Communications: We send out a weekly CSA newsletter during the harvest season, and additional messages throughout the year. Please read them. There is often helpful information in them, or important updates that might answer questions you have. We also share news, stories and photos on facebook and instagram.
If you have a question, request, feedback, or need to be in touch for any reason, emailing us at firstname.lastname@example.org is the best means of communication. This email is checked regularly, and we do our best to respond quickly. We’d love to talk with you when you are here on the farm and we can usually be found around the barn during CSA pickup hours, so grab our ears, pick our brains, chat us up or tell us what’s on your mind!

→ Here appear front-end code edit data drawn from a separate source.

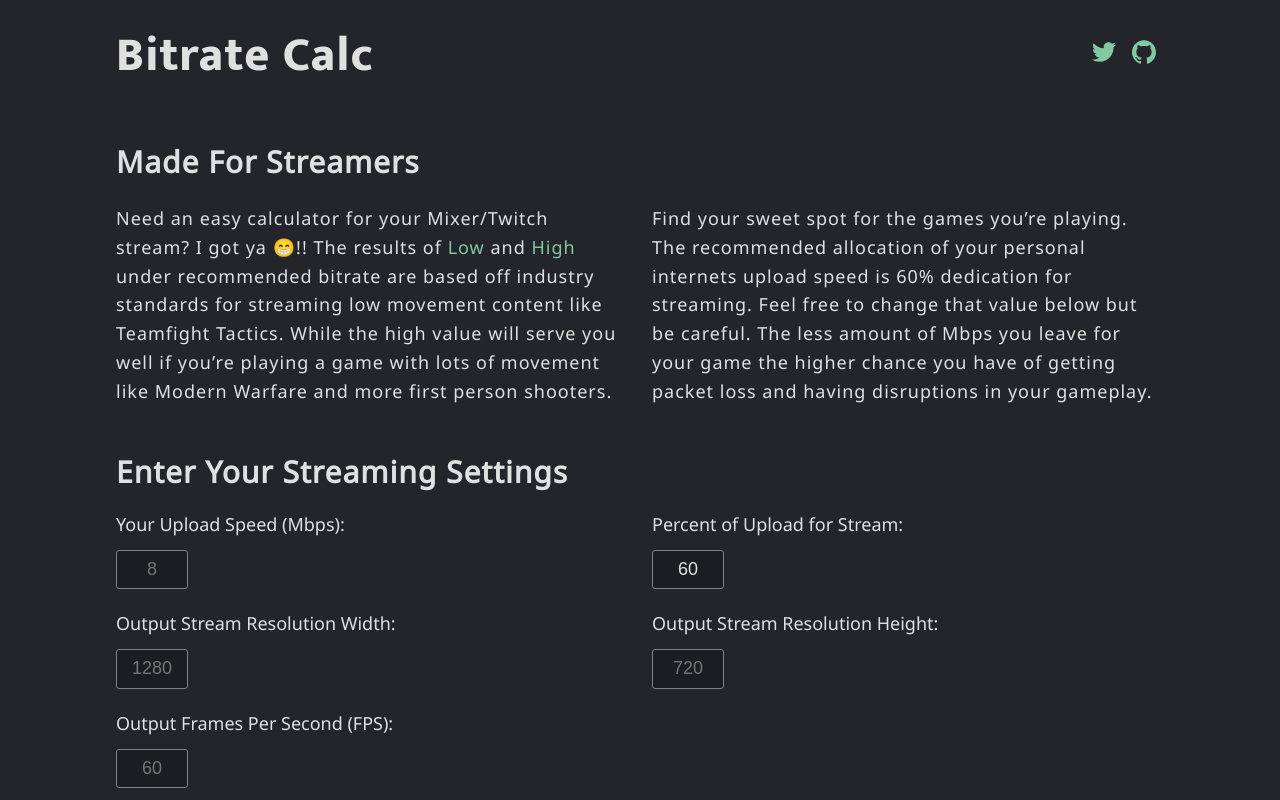
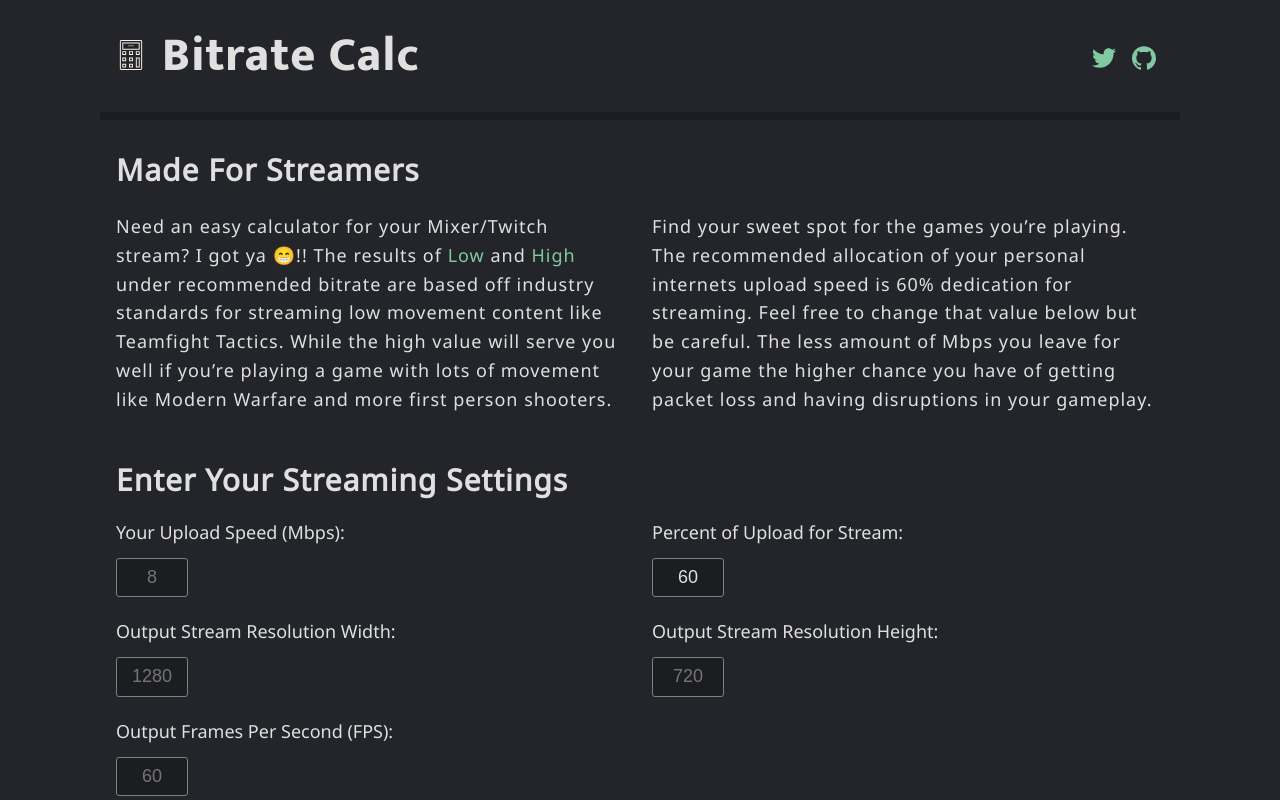
Before and after one commit to cory-tanner/bitratecalc, a React (Create React App) app: page / in a window 1280 px wide. Shown: the top 800 px of the page. Built offline with nearby package versions, Linux system fonts and the light colour scheme.

Commit message:
Small design changes (#16)

```diff
--- a/src/components/header.js
+++ b/src/components/header.js
@@ -1,8 +1,10 @@
 import React from 'react';
 import Socials from './modules/socials';
+import SVGIcon from './modules/SVGIcon';
 
 const Header = () => (
   <header className="header">
+    <SVGIcon name="logo" className="header__logo" />
     <h1 className="t-display header__display">Bitrate Calc</h1>
     <Socials />
   </header>
--- a/src/components/modules/SVGIcon.js
+++ b/src/components/modules/SVGIcon.js
@@ -1,7 +1,11 @@
 import React from 'react';
 
-const getViewBox = name => {
+const getViewBox = (name) => {
   switch (name) {
+    case "logo":
+      return (
+        "0 0 508 508"
+      );
     default:
       return "0 0 24 24";
   }
@@ -17,27 +21,47 @@
       return (
         <title>Github icon</title>
       );
+    case "logo":
+      return (
+        <title>Bitrate Calc logo</title>
+      );
     default:
       return <title />;
   }
 };
 
-const getPath = (name, props) => {
+const getPath = (name) => {
   switch (name) {
     case "twitter":
       return (
         <path
-        {...props}
-        d="M23.954 4.569c-.885.389-1.83.654-2.825.775 1.014-.611 1.794-1.574 2.163-2.723-.951.555-2.005.959-3.127 1.184-.896-.959-2.173-1.559-3.591-1.559-2.717 0-4.92 2.203-4.92 4.917 0 .39.045.765.127 1.124C7.691 8.094 4.066 6.13 1.64 3.161c-.427.722-.666 1.561-.666 2.475 0 1.71.87 3.213 2.188 4.096-.807-.026-1.566-.248-2.228-.616v.061c0 2.385 1.693 4.374 3.946 4.827-.413.111-.849.171-1.296.171-.314 0-.615-.03-.916-.086.631 1.953 2.445 3.377 4.604 3.417-1.68 1.319-3.809 2.105-6.102 2.105-.39 0-.779-.023-1.17-.067 2.189 1.394 4.768 2.209 7.557 2.209 9.054 0 13.999-7.496 13.999-13.986 0-.209 0-.42-.015-.63.961-.689 1.8-1.56 2.46-2.548l-.047-.02z"
+          d="M23.954 4.569c-.885.389-1.83.654-2.825.775 1.014-.611 1.794-1.574 2.163-2.723-.951.555-2.005.959-3.127 1.184-.896-.959-2.173-1.559-3.591-1.559-2.717 0-4.92 2.203-4.92 4.917 0 .39.045.765.127 1.124C7.691 8.094 4.066 6.13 1.64 3.161c-.427.722-.666 1.561-.666 2.475 0 1.71.87 3.213 2.188 4.096-.807-.026-1.566-.248-2.228-.616v.061c0 2.385 1.693 4.374 3.946 4.827-.413.111-.849.171-1.296.171-.314 0-.615-.03-.916-.086.631 1.953 2.445 3.377 4.604 3.417-1.68 1.319-3.809 2.105-6.102 2.105-.39 0-.779-.023-1.17-.067 2.189 1.394 4.768 2.209 7.557 2.209 9.054 0 13.999-7.496 13.999-13.986 0-.209 0-.42-.015-.63.961-.689 1.8-1.56 2.46-2.548l-.047-.02z"
         />
       );
     case "github":
       return (
         <path
-        {...props}
-        d="M12 .297c-6.63 0-12 5.373-12 12 0 5.303 3.438 9.8 8.205 11.385.6.113.82-.258.82-.577 0-.285-.01-1.04-.015-2.04-3.338.724-4.042-1.61-4.042-1.61C4.422 18.07 3.633 17.7 3.633 17.7c-1.087-.744.084-.729.084-.729 1.205.084 1.838 1.236 1.838 1.236 1.07 1.835 2.809 1.305 3.495.998.108-.776.417-1.305.76-1.605-2.665-.3-5.466-1.332-5.466-5.93 0-1.31.465-2.38 1.235-3.22-.135-.303-.54-1.523.105-3.176 0 0 1.005-.322 3.3 1.23.96-.267 1.98-.399 3-.405 1.02.006 2.04.138 3 .405 2.28-1.552 3.285-1.23 3.285-1.23.645 1.653.24 2.873.12 3.176.765.84 1.23 1.91 1.23 3.22 0 4.61-2.805 5.625-5.475 5.92.42.36.81 1.096.81 2.22 0 1.606-.015 2.896-.015 3.286 0 .315.21.69.825.57C20.565 22.092 24 17.592 24 12.297c0-6.627-5.373-12-12-12"
+          d="M12 .297c-6.63 0-12 5.373-12 12 0 5.303 3.438 9.8 8.205 11.385.6.113.82-.258.82-.577 0-.285-.01-1.04-.015-2.04-3.338.724-4.042-1.61-4.042-1.61C4.422 18.07 3.633 17.7 3.633 17.7c-1.087-.744.084-.729.084-.729 1.205.084 1.838 1.236 1.838 1.236 1.07 1.835 2.809 1.305 3.495.998.108-.776.417-1.305.76-1.605-2.665-.3-5.466-1.332-5.466-5.93 0-1.31.465-2.38 1.235-3.22-.135-.303-.54-1.523.105-3.176 0 0 1.005-.322 3.3 1.23.96-.267 1.98-.399 3-.405 1.02.006 2.04.138 3 .405 2.28-1.552 3.285-1.23 3.285-1.23.645 1.653.24 2.873.12 3.176.765.84 1.23 1.91 1.23 3.22 0 4.61-2.805 5.625-5.475 5.92.42.36.81 1.096.81 2.22 0 1.606-.015 2.896-.015 3.286 0 .315.21.69.825.57C20.565 22.092 24 17.592 24 12.297c0-6.627-5.373-12-12-12"
         />
       );
+      case "logo":
+        return (
+          <>
+          <path d="m417.95 0h-327.8c-13.5 0-24.6 11-24.6 24.6v458.8c0 13.6 11 24.6 24.6 24.6h327.7c13.6 0 24.6-11 24.6-24.6v-458.8c.1-13.6-11-24.6-24.5-24.6zm0 491.6h-327.8c-4.5 0-8.2-3.7-8.2-8.2v-458.8c0-4.5 3.7-8.2 8.2-8.2h327.7c4.5 0 8.2 3.7 8.2 8.2v458.8h.1c0 4.5-3.7 8.2-8.2 8.2z"/>
+          <path d="m106.55 41v122.9h295v-122.9zm278.6 106.5h-262.2v-90.1h262.2z"/>
+          <path d="m106.55 188.5v65.5h65.5v-65.5zm49.2 49.1h-32.8v-32.8h32.8z"/>
+          <path d="m221.25 188.5v65.5h65.5v-65.5zm49.2 49.1h-32.8v-32.8h32.8z"/>
+          <path d="m335.95 188.5v65.5h65.5v-65.5zm49.2 49.1h-32.8v-32.8h32.8z"/>
+          <path d="m106.55 401.5v65.5h65.5v-65.5zm49.2 49.2h-32.8v-32.8h32.8z"/>
+          <path d="m221.25 401.5v65.5h65.5v-65.5zm49.2 49.2h-32.8v-32.8h32.8z"/>
+          <path d="m335.95 295v172h65.5v-172zm49.2 155.7h-32.8v-139.3h32.8z"/>
+          <path d="m106.55 295v65.5h65.5v-65.5zm49.2 49.2h-32.8v-32.8h32.8z"/>
+          <path d="m221.25 295v65.5h65.5v-65.5zm49.2 49.2h-32.8v-32.8h32.8z"/>
+          <path d="m245.85 90.1h16.4v16.4h-16.4z"/>
+          <path d="m278.65 90.1h16.4v16.4h-16.4z"/>
+          <path d="m213.05 90.1h16.4v16.4h-16.4z"/>
+          </>
+        );
     default:
       return <path />;
   }
--- a/src/styles/components/header.scss
+++ b/src/styles/components/header.scss
@@ -1,12 +1,34 @@
 .header {
   grid-area: header;
   display: flex;
-  justify-content: space-between;
+  align-items: baseline;
+  border-bottom: var(--color-black-soft) solid;
 
   @media (max-width: 599px) {
-    padding: 2em 16px;
+    margin-bottom: 1em;
+    padding: 1em 16px 1em 16px;
+    border-width: 4px;
   }
   @media (min-width: 600px) {
-    padding: 2em 16px 3em 16px;
+    margin-bottom: 1em;
+    padding: 2em 16px 2em 16px;
+    border-width: 8px;
   }
 }
+
+.header__display {
+  margin-right: auto;
+  margin-left: 16px;
+}
+
+.header__logo {
+  height: auto;
+  fill: var(--color-brand-orange);
+
+  @media (max-width: 599px) {
+    width: 23px;
+  }
+  @media (min-width: 600px) {
+    width: 30px;
+  }
+}
--- a/src/styles/typography.scss
+++ b/src/styles/typography.scss
@@ -16,9 +16,15 @@
 
 .t-display {
   font-family: var(--font-mukta);
-  font-size: var(--type-scale-48);
   font-weight: var(--weight-extra-bold);
   letter-spacing: .0625rem;
+
+  @media (max-width: 599px) {
+    font-size: var(--type-scale-36);
+  }
+  @media (min-width: 600px) {
+    font-size: var(--type-scale-48);
+  }
 }
 
 .t-section-heading {
```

Bags: Please bring a reusable bag or box to take your produce home in. We will have compostable bags available for you if needed.
What if I miss a week?: If you are not able to make it to the farm to pick up your produce on a given week, you are welcome to have someone else pick up it up for you. Simply have them come to the farm or District on your behalf. Any produce that is not picked up will be donated, so know that it is put to good use! If you do miss a week, please understand that you are not entitled to additional produce on another week.
Produce Donations: Part of the farm’s mission and commitment to the community is to donate produce to local hunger relief organizations, which is more important than ever right now. To make this happen, we harvest additional produce for donation on CSA distribution days. Any produce not picked up by our CSA members is added to that donation. Thus, if you can’t make it one week to get your vegetables, know that your produce will go to people in need and is never wasted.
Want more of our produce?: As our harvest allows, we will offer additional produce for sale at the farm. If you don’t see something you want available in the store, please do let us know when you are here and we’ll see if we can offer it. We will be at the Q House market at 197 Dixwell Ave in New Have on Wednesday afternoons from 3-6pm and some weekend markets again beginning in late July.
Payment plans, and final payments: If you signed up through GrownBy for weekly or monthly payment plans, your card will be charged automatically. Please make sure your card is up to date. If you paid by check and you still have a balance for the CSA, please send in your final payments, or email your payment plan to: email@example.com.
(203) 736-861841 Ford Road, Woodbridge, CT